Alternatives to David Eifrig’s Retirement Millionaire
Motley Fool Stock Advisor is focused on giving stock recommendations that are high-quality companies with long-term growth potential, which suits my investment philosophy.
The reason why I subscribe to Stock Advisor is to get stock ideas as Motley Fool has a proven record of finding stocks with massive upside potential.
Personally, I don’t buy every single stock recommendation.
What I do is that if I find any interesting stock pick, I will do my own research again.
Below is the performance comparison between Motley Fool Stock Advisor and S&P 500 between 2002 and 5th September 2023.
As of 5th September 2023, average Motley Fool Stock Advisor recommendations have returned over 510% since inception while the S&P 500 has returned 132%.
In short, the Motley Fool Stock Advisor has outperformed the market 3 to 1.
But, what about its individual stock picks?
This metric is important because I might not be buying every single stock recommendation made by the Motley Fool Stock Advisor.
Below is a table that shows you the performance of individual stock picks over the years.
As of 6th September 2023, Motley Fool Stock Advisor has had 173 stock recommendations with 100%+ returns.
[Past performance is no guarantee of future results. Individual investment results may vary. All investing involves risk of loss.]
Will the Motley Fool Stock Advisor always be right about their stock recommendations?
No, because no one can be right about their stock picks 100% of the time.
Let me sidetrack a bit here.
If any stock picking service tells you that they have a close to 100% success rate on their stock picks and can guarantee you high investment returns, you should definitely stay away.
Even Warren Buffet has loss-making stocks in his portfolio, but he still achieves above-average returns because a few big gainers in the portfolio can make up for the under-performers.
What I like about the Motley Fool Stock Advisor is that they are very open and transparent about their bad investments.
As a member, I can see the performance of ALL its past and current stock recommendations (even for closed positions).
Some other stock-picking services that I’ve tried, don’t publish the performance of all their past and current stock recommendations, so it’s not easy for you to find out their true track record.

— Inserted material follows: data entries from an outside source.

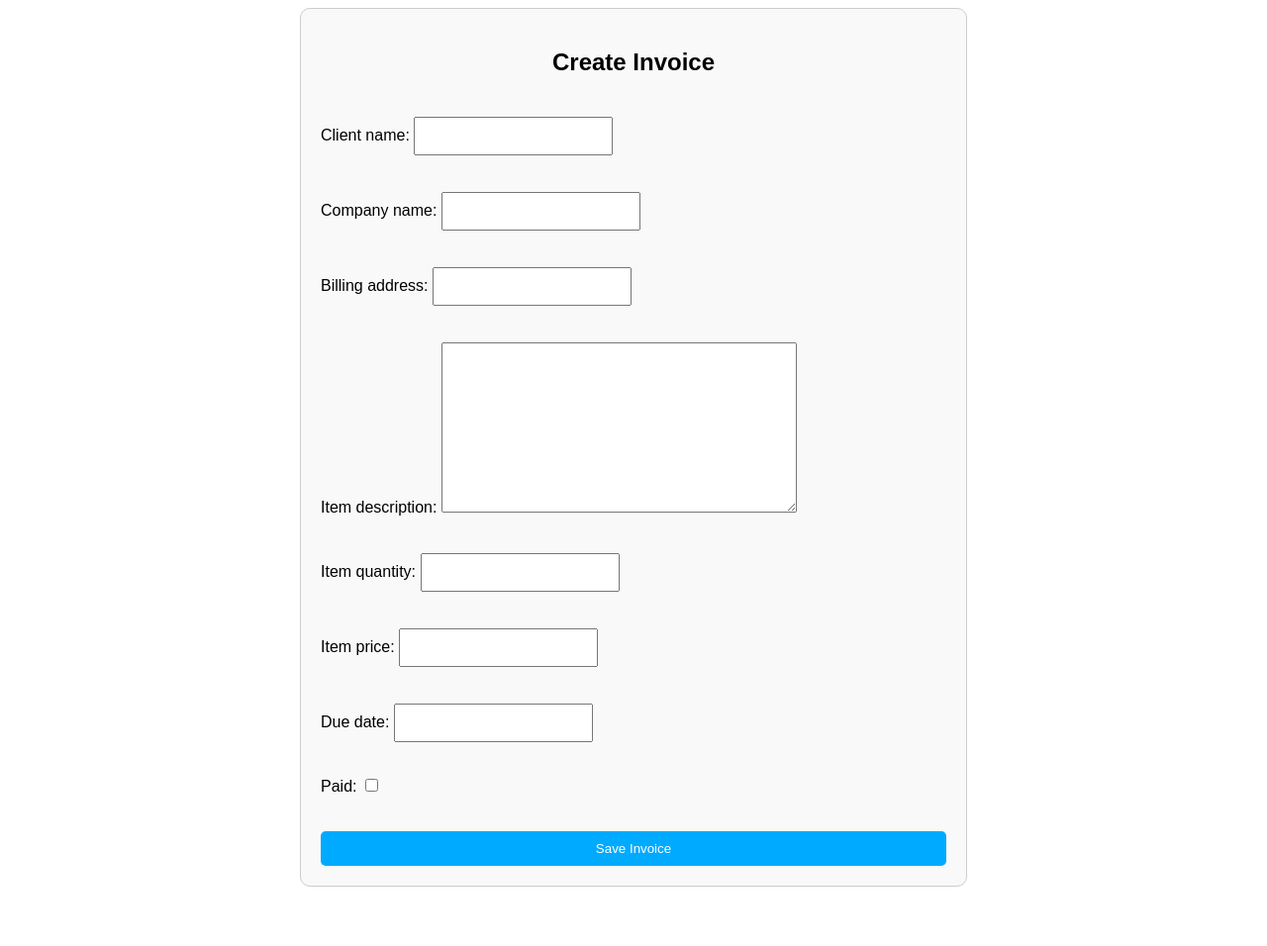
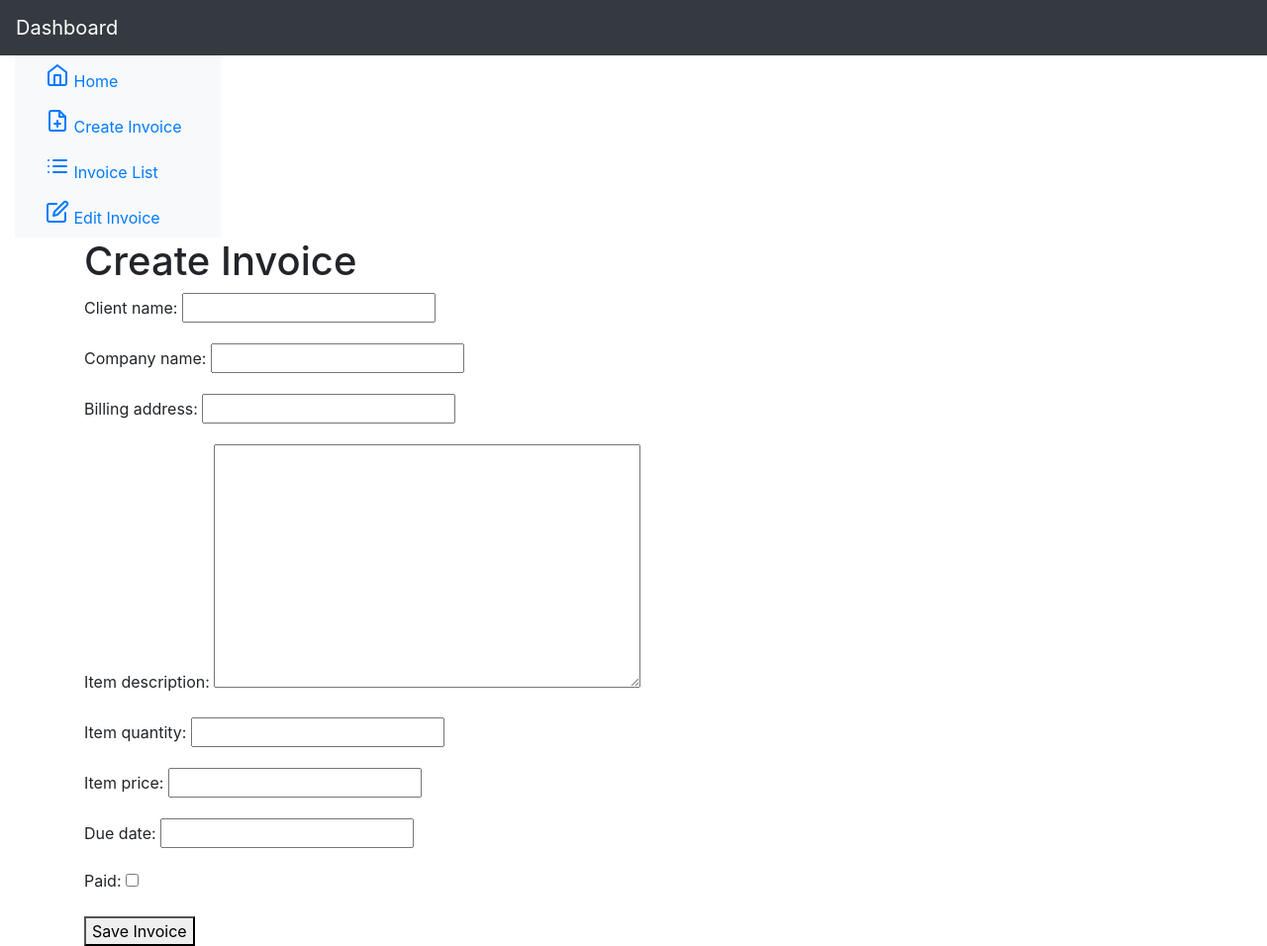
Before and after one commit to allan-nganga/job_card_system, a Django app: page /invoice/create/ in a window 1280 px wide. Shown: the whole page at 99% size. Before the commit the page ends 896 px from the top, so only its background shows below. Run offline with Django 5.2, Linux system fonts and the light colour scheme; some libraries are stand-ins or nearby versions.

Commit message:
Changed dashboard icons

```diff
--- a/login/templates/invoice/create_invoice.html
+++ b/login/templates/invoice/create_invoice.html
@@ -1,48 +1,6 @@
-<!DOCTYPE html>
-<html>
-<head>
-    <title>Create Invoice</title>
-    <style>
-        body {
-            font-family: Arial, sans-serif;
-        }
-        .container {
-            width: 50%;
-            margin: auto;
-            padding: 20px;
-            border: 1px solid #ccc;
-            border-radius: 10px;
-            background-color: #f9f9f9;
-        }
-        h1 {
-            text-align: center;
-        }
-        form {
-            display: flex;
-            flex-direction: column;
-        }
-        label {
-            margin-top: 10px;
-        }
-        input, textarea {
-            padding: 10px;
-            margin-top: 5px;
-        }
-        button {
-            padding: 10px;
-            margin-top: 20px;
-            background-color: #00aaff;
-            color: white;
-            border: none;
-            border-radius: 5px;
-            cursor: pointer;
-        }
-        button:hover {
-            background-color: #0088cc;
-        }
-    </style>
-</head>
-<body>
+{% extends 'invoice/index.html' %}
+
+{% block content%}
     <section>
         <div class="container">
             <h1>Create Invoice</h1>
@@ -65,5 +23,4 @@
             </form>
         </div>
     </section>
-</body>
-</html>
+{% endblock %}
--- a/login/templates/invoice/index.html
+++ b/login/templates/invoice/index.html
@@ -42,14 +42,20 @@
                     </li>
                     <li class="nav-item">
                         <a class="nav-link" href="{% url 'invoice_generator:create_invoice' %}">
-                            <span data-feather="file"></span>
+                            <span data-feather="file-plus"></span>
                             Create Invoice
                         </a>
                     </li>
                     <li class="nav-item">
                         <a class="nav-link" href="{% url 'invoice_generator:invoice_list' %}">
-                            <span data-feather="invoice"></span>
+                            <span data-feather="list"></span>
                             Invoice List
+                        </a>
+                    </li>
+                    <li class="nav-item">
+                        <a class="nav-link" href="{% url 'invoice_generator:invoice_list' %}">
+                            <span data-feather="edit"></span>
+                            Edit Invoice
                         </a>
                     </li>
                     <!-- Add more navigation items here -->
--- a/login/templates/invoice/invoice_list.html
+++ b/login/templates/invoice/invoice_list.html
@@ -20,8 +20,8 @@
                 <td>{{ invoice.id }}</td>
                 <td>{{ invoice.client_name }}</td>
                 <td>{{ invoice.billing_address }}</td>
-                <td>{{ invoice.created_at }}</td>
-                <td>{{ invoice.due_date }}</td>
+                <td>{{ invoice.created_at|date:"DATE_FORMAT" }}</td>
+                <td>{{ invoice.due_date|date:"DATE_FORMAT" }}</td>
                 <td>{{ invoice.total_cost }}</td>
             </tr>
             {% endfor %}
```
Also changed, not shown: login/templates/invoice/dashboard.html (+9 -5 lines).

For example, the year 2022 has not been good for high-growth stocks because of rising interest rates and high inflation.
So, you can see a lot of Motley Fool Stock Advisor’s stock recommendations are not doing very well.
The truth is that other stock-picking services are not doing well either because of the stock market crash.
Do I still think it’s worth subscribing to the Motley Fool Stock Advisor?
My answer is yes.
The stock market goes up and down all the time.
Every few years, there is a bear market.
According to Peter Lynch who is a legendary fund manager, far more money has been lost by investors trying to anticipate correction than lost in corrections themselves.
In fact, I think the bear market is the BEST time to start investing in the stock market.
During a bear market, it’s more likely to find great businesses selling at very cheap prices because people are just selling out of fear when the business is still fundamentally sound.
A market crash is a time when huge wealth transfers from irrational and emotional investors to patient and rational investors.
So, if you are thinking of getting into stock investing, I highly recommend the Motley Fool Stock Advisor because I think there are a lot of well-researched stock recommendations.
In terms of pricing, Motley Fool Stock Advisor is also much more affordable.
Usually, its annual subscription is $199.
Right now, there’s a special limited-time $79 offer* for new members for the first year when you click the link here to try it out for 30 days with a Membership-Fee-Back Guarantee. (*Billed annually. Introductory price for the first year for new members only. First-year bills at $79 and renews at $199)
So, for $79 a year- that’s just $1.60 a week – you can gain unlimited access to their library of expert stock recommendations which are carefully selected to help you grow your wealth.